### Exercise requirements
Among the entries below, copy every line that carries the word "internal".

### Exercise materials
*** Begin section ***
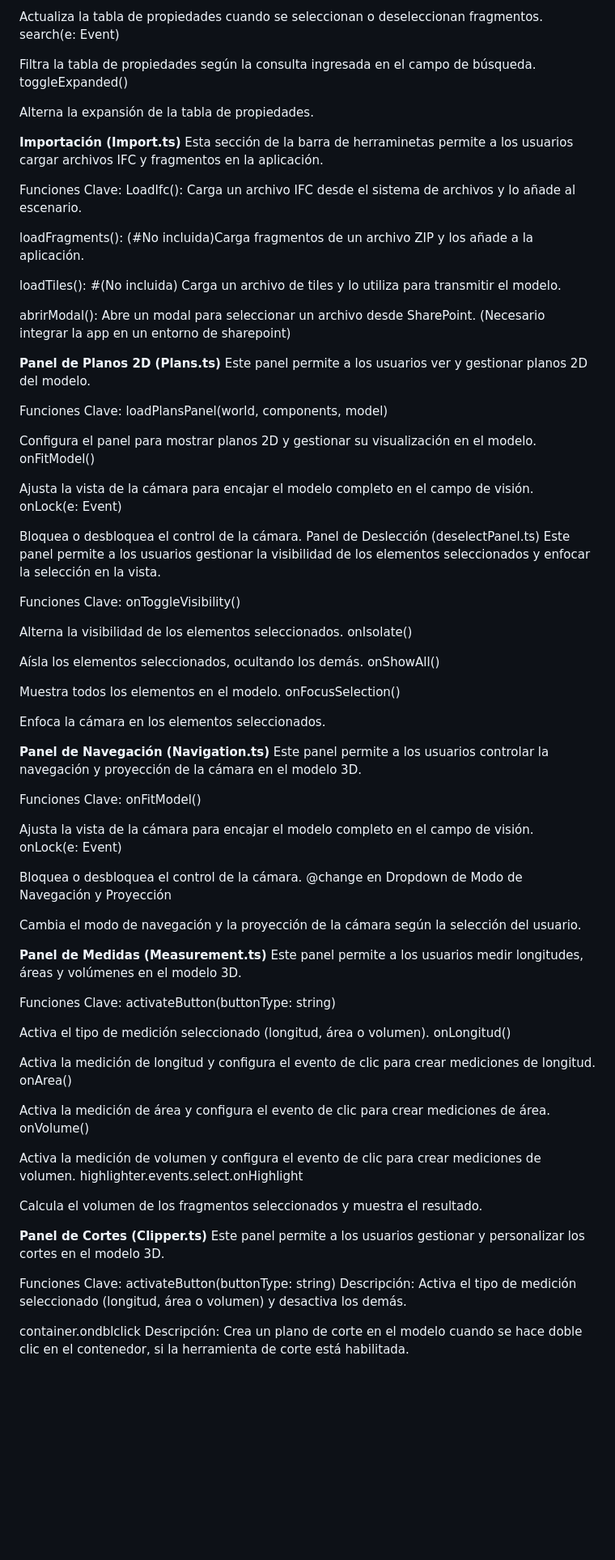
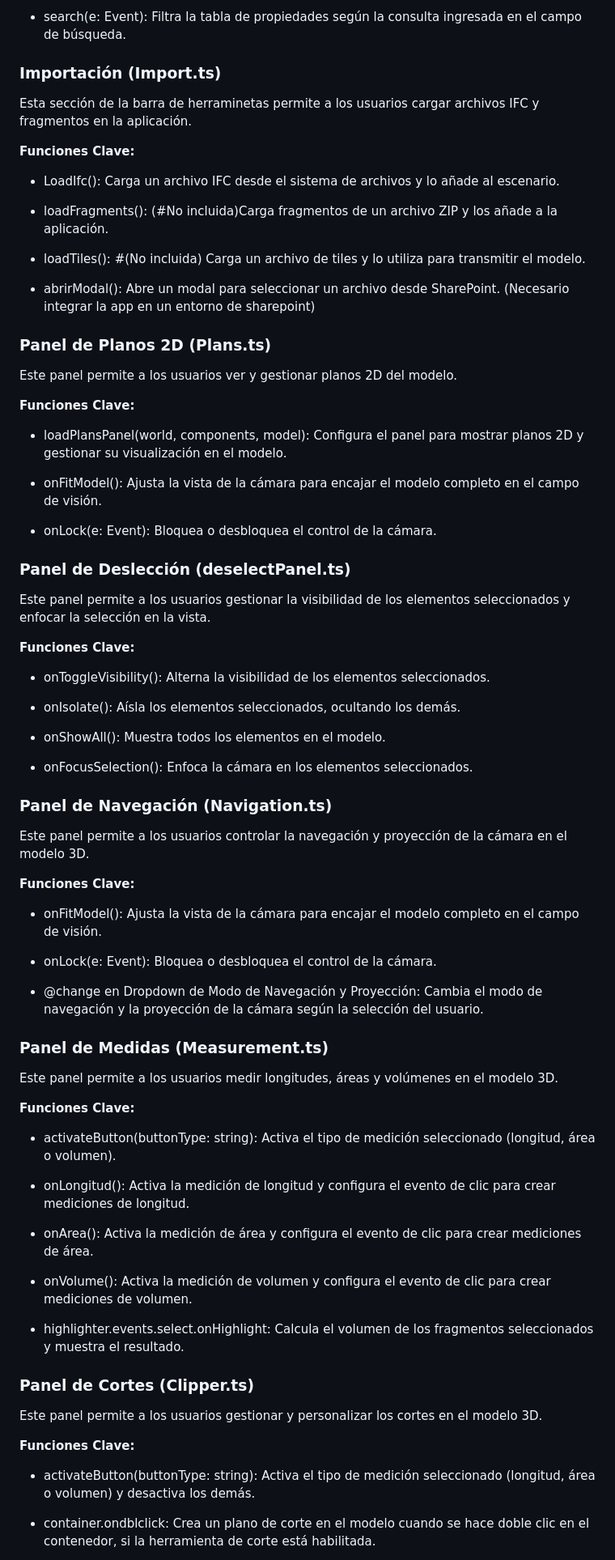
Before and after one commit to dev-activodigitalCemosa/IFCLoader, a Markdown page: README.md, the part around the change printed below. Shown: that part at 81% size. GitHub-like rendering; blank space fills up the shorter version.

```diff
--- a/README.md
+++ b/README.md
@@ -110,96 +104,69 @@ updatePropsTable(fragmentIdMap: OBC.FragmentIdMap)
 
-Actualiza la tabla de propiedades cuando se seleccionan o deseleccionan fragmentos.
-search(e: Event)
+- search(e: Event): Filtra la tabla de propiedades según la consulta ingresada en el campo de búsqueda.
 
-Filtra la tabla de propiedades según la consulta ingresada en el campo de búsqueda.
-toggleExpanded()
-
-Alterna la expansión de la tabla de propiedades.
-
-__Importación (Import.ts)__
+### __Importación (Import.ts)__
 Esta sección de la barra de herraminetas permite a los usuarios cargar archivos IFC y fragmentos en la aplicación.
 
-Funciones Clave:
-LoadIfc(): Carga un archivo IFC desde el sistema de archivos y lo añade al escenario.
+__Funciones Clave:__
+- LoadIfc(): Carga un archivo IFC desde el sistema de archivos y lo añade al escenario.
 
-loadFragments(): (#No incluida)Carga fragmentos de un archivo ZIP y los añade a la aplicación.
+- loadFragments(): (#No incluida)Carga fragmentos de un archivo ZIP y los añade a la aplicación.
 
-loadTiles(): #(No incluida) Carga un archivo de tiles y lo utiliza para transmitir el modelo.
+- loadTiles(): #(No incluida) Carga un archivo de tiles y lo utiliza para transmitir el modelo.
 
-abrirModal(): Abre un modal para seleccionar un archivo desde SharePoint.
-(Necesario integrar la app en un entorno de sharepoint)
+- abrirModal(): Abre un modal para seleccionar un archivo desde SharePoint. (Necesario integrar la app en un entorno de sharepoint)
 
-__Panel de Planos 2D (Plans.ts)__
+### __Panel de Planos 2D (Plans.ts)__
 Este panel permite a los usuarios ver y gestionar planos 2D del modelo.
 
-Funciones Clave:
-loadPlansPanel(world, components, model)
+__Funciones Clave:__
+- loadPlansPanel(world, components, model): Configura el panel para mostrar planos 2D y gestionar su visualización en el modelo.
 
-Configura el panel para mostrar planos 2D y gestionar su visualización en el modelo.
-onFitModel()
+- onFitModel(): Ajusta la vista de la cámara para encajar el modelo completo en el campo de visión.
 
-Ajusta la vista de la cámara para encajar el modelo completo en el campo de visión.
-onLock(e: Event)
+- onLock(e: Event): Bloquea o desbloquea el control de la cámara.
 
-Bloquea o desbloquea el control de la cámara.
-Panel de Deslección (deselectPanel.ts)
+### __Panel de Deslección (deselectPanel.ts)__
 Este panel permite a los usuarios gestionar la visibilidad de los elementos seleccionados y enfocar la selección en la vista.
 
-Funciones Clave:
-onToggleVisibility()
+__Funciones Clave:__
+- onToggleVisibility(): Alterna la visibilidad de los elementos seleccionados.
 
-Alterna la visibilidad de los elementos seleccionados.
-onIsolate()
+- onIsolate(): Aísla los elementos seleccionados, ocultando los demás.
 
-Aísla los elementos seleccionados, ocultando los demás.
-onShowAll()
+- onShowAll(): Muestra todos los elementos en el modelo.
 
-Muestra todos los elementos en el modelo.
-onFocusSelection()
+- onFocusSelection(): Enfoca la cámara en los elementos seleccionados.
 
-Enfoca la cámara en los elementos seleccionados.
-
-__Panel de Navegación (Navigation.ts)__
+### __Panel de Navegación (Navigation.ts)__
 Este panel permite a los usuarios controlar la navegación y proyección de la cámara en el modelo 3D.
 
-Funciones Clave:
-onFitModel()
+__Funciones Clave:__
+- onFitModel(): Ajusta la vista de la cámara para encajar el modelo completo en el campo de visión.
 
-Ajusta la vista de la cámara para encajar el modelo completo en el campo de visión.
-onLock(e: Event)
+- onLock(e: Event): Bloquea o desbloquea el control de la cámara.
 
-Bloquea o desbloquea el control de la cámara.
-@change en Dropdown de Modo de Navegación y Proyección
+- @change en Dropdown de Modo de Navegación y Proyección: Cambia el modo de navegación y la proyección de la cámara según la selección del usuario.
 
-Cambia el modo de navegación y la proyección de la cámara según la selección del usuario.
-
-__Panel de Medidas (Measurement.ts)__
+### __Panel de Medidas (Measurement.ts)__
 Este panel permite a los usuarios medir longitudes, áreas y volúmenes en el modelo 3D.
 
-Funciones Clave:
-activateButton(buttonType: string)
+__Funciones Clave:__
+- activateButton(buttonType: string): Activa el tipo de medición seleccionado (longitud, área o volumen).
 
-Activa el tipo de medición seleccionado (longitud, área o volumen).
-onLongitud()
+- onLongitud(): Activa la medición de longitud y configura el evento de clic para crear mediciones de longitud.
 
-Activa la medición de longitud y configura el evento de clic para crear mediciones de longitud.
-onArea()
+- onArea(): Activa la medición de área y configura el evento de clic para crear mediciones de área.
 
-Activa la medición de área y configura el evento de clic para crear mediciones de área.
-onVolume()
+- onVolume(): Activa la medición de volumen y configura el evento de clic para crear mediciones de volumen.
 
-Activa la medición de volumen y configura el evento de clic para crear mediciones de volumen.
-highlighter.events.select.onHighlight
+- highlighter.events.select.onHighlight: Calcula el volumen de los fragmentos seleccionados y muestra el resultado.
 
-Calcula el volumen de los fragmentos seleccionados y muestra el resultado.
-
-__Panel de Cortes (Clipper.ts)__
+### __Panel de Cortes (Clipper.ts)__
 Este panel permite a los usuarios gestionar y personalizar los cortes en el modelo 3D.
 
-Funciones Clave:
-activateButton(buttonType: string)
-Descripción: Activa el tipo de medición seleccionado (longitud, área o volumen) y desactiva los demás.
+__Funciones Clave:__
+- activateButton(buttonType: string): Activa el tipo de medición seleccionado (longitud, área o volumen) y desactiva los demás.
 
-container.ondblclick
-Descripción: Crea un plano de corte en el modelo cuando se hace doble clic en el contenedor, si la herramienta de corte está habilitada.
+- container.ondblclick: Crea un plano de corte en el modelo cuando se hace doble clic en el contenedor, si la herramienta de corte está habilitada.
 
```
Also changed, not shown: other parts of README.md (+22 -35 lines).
*** End section ***
*** Begin section ***
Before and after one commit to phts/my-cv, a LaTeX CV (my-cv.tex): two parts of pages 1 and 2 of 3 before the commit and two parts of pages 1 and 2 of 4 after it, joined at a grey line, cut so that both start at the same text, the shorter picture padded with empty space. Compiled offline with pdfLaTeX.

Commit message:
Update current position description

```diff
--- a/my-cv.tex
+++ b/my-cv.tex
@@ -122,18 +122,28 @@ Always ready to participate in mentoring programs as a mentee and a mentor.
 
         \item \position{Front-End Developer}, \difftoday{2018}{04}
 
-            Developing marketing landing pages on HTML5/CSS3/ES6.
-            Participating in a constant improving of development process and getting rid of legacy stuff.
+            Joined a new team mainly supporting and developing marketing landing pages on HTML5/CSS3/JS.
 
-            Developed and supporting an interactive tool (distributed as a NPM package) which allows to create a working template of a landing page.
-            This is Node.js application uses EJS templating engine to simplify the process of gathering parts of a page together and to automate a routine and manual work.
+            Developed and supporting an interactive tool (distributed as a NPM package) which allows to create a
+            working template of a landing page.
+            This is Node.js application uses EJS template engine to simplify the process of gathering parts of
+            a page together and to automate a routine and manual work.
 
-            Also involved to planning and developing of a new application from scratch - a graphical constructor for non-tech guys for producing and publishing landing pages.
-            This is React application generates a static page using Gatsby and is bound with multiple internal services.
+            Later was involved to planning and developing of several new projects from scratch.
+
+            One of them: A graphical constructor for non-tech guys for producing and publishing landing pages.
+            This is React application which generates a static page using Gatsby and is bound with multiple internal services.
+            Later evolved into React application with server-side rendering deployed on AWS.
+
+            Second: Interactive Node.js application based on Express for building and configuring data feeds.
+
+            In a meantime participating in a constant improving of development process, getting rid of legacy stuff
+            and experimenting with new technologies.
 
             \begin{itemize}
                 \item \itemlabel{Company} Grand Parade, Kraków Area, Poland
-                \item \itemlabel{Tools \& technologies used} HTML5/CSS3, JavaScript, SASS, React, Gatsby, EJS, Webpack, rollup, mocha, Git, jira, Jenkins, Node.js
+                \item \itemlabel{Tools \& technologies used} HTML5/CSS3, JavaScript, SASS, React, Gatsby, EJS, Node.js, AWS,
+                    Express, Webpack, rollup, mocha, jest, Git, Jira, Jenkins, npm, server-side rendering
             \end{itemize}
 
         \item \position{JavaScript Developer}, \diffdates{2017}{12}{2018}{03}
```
*** End section ***
### Task result
-            This is React application generates a static page using Gatsby and is bound with multiple internal services.
+            This is React application which generates a static page using Gatsby and is bound with multiple internal services.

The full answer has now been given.